▶ WHAT THE EXERCISE ASKS
The answer must consist of each line below that contains the string "paths".

▶ Data excerpts
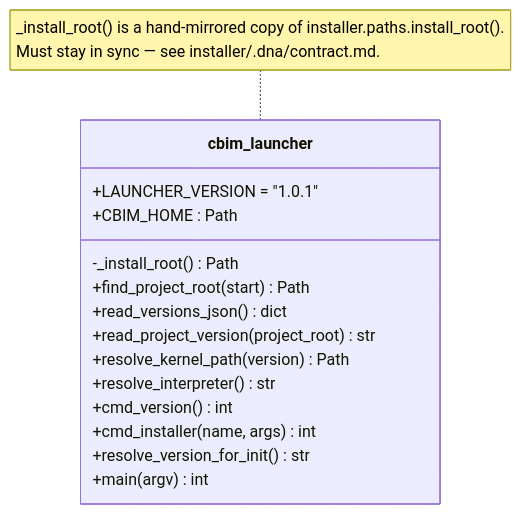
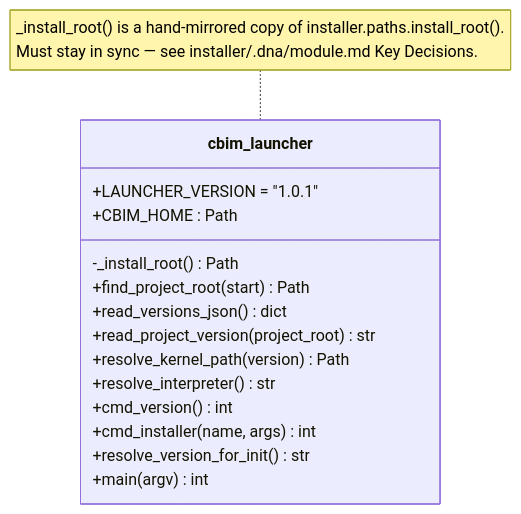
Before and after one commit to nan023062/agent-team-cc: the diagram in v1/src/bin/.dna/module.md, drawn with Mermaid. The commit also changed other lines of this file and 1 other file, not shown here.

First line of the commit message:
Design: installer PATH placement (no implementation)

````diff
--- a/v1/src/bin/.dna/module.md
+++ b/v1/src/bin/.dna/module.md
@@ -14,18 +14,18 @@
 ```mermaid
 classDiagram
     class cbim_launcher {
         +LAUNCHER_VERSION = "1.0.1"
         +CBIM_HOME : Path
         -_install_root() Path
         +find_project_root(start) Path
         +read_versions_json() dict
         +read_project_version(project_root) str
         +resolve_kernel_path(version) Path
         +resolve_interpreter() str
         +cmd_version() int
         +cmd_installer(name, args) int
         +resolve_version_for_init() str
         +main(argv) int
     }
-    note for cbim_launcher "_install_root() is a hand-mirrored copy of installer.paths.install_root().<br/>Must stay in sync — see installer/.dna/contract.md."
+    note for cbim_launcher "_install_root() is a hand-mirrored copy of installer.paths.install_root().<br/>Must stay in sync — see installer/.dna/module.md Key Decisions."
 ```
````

▶ OUTPUT OF THE TASK
-    note for cbim_launcher "_install_root() is a hand-mirrored copy of installer.paths.install_root().<br/>Must stay in sync — see installer/.dna/contract.md."
+    note for cbim_launcher "_install_root() is a hand-mirrored copy of installer.paths.install_root().<br/>Must stay in sync — see installer/.dna/module.md Key Decisions."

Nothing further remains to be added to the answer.